A $380k mortgage isn't really that bad, at least with the low interest rates of the last 5 years. I locked in at a point where my mortgage payment will stay definitely at or below what it would cost me to rent a similarly sized house (and not in as nice a neighborhood). Property taxes and insurance are higher, than renting, of course, but I'm pretty comfortable with that sized mortgage.

What shocks me is the people in my same income bracket (and I'm in the upper 1/4th) who have a $800k mortgage. How they afford that I'll never know.

biliruben said...

I have a friend who bought a 1.7 million fixer a few years ago. Even with two 6-figure salaries feeding their Jumbo and variable rate second, they sweat every basis-point increase.

The other side of the coin is that it's in Laurelhurst, on the water, and now zillows at $2.7m.

I tell him to find a sucker and retire, but he won't listen.

Christina said...

A $380k mortgage isn't really that bad, at least with the low interest rates of the last 5 years. I locked in at a point where my mortgage payment will stay definitely at or below what it would cost me to rent a similarly sized house (and not in as nice a neighborhood). Property taxes and insurance are higher, than renting, of course, but I'm pretty comfortable with that sized mortgage.

I did too -- my mortgage is at 5% fixed. I'm in the top 25% for household incomes nationwide, but apparently somewhere in the middle third as far as Seattle goes.

Comfort varies. A $380K mortgage isn't bad compared to $800K, but is scary-high compared to a $160K mortgage. In some parts of the country a $160K mortgage means high living.
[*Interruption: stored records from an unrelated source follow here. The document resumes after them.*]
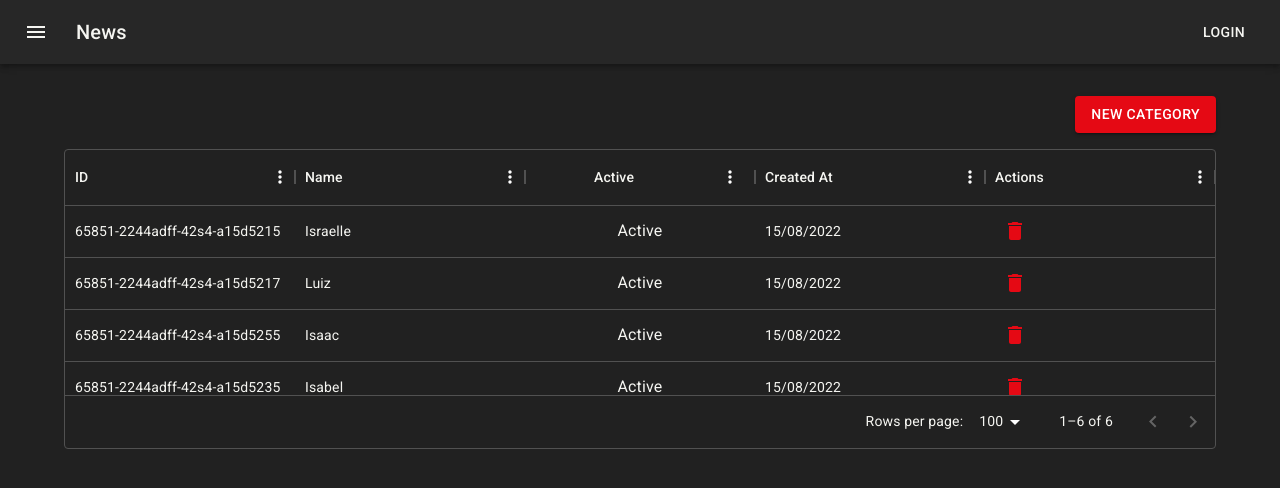
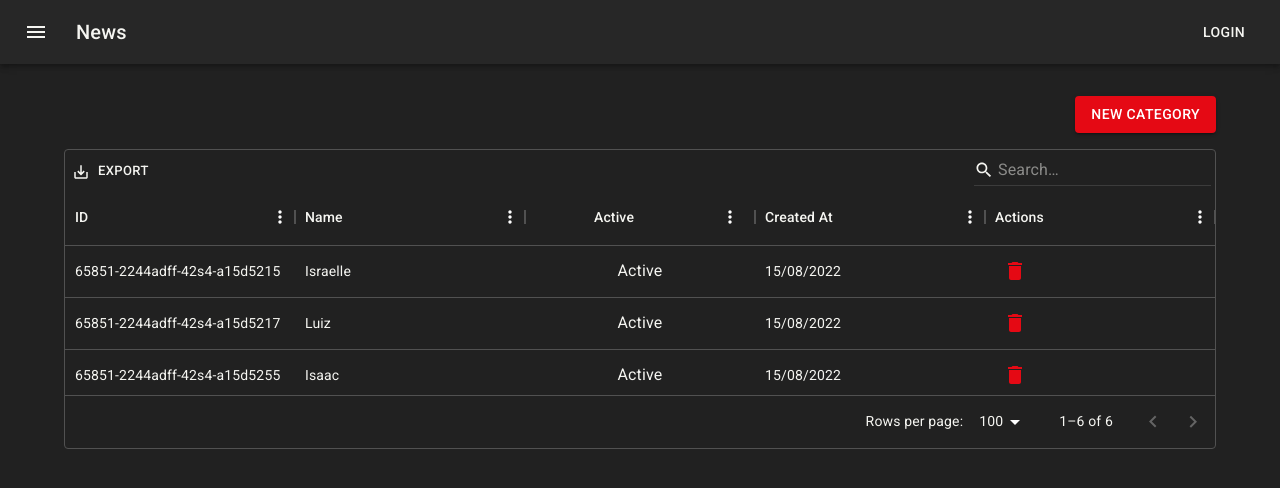
Before and after one commit to smarcosm/projeto_pratico_fc_react, a React (Create React App) app: page / in a window 1280 px wide. Shown: the top 488 px of the page. Built offline with nearby package versions, Linux system fonts and the light colour scheme.

Commit message:
feat: :sparkles:Adicionando actions e filtros no Datagrid

```diff
--- a/src/features/categories/ListCategory.tsx
+++ b/src/features/categories/ListCategory.tsx
@@ -1,5 +1,5 @@
 import { Box, Button, IconButton, Typography } from "@mui/material";
-import { DataGrid, GridColDef, GridRenderCellParams, GridRowsProp } from '@mui/x-data-grid';
+import { DataGrid, GridColDef, GridRenderCellParams, GridRowsProp, GridToolbar } from '@mui/x-data-grid';
 import { Link } from "react-router-dom";
 import { useAppSelector } from "../../app/hooks";
 import { selectCategories } from "./CategorySlice";
@@ -91,7 +91,20 @@
       ))} */}
       <div style={{ height: 300, width: '100%' }}>
       <DataGrid
-      rows={rows} columns={columns} />
+      components={{ Toolbar: GridToolbar}}
+      pageSizeOptions={[2, 20, 50, 100]}
+      disableColumnSelector={true}
+      disableColumnFilter={true}
+      disableDensitySelector={true}
+      rows={rows}
+      columns={columns}
+      componentsProps={{
+        toolbar:{
+          showQuickFilter: true,
+          quickFilterProps: { debounceMs: 500},
+        },
+      }}
+      />
     </div>
   </Box>
   )
```
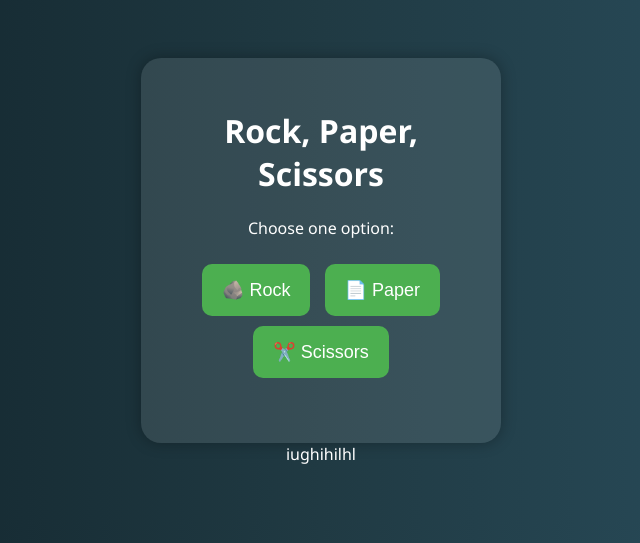
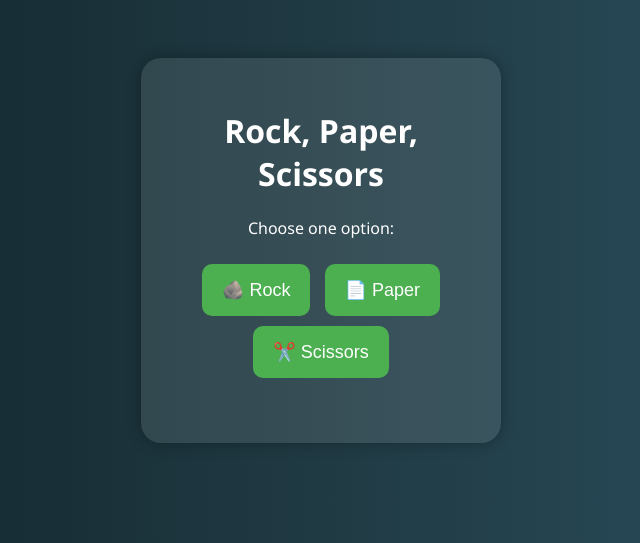
Before and after one commit to Techwithabhi/Small-Games, a plain HTML site: page Project 1 (Rock, Paper, Secssior Game)/index.html in a window 1280 px wide. Shown: the top 543 px of the page, 319-959 px from the left. Drawn offline with Linux system fonts and the light colour scheme.

Commit message:
Update index.html

```diff
--- a/Project 1 (Rock, Paper, Secssior Game)/index.html
+++ b/Project 1 (Rock, Paper, Secssior Game)/index.html
@@ -16,7 +16,6 @@
         </div>
         <div id="result" class="result"></div>
     </div>
-    iughihilhl
 
     <script src="script.js"></script>
 </body>
```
I wonder if a blog entry has been made about Location Efficient Mortgages (LEM). Location Efficient Mortgages allow people to buy more expensive homes than they normally would be able by factoring the money they'll save on transportation costs. Seattle, as well as two other bubble markets Los Angeles and San Francisco, has LEMs available.

jcricket said...

Comfort varies. A $380K mortgage isn't bad compared to $800K, but is scary-high compared to a $160K mortgage. In some parts of the country a $160K mortgage means high living.

True. But given the standard 20% down formula, I'm not sure what I could live in near Seattle for $200k. That's less than the first house I bought back in 1998 (and that was a fairly small place). I'm willing to carry the larger mortgage for the trade-off in housing quality/quantity. We also bought a fixer, did a lot of work, and bought before the recent run-up, so our mortgage is considerably lower than the current "value" of houses in the neighborhood.

BTW, that LEM idea is awesome! I know that my wife and I drive, combined, the average number of miles most people drive on their own, because we live close in to the City. We also save on insurance because of that. I only have a very small commute, and almost everything else we do is no more than 5 miles away. We're almost capable of getting by on one vehicle, but with the kids we haven't figured out how it would be realistic. It's about time someone factored that into something besides insurance.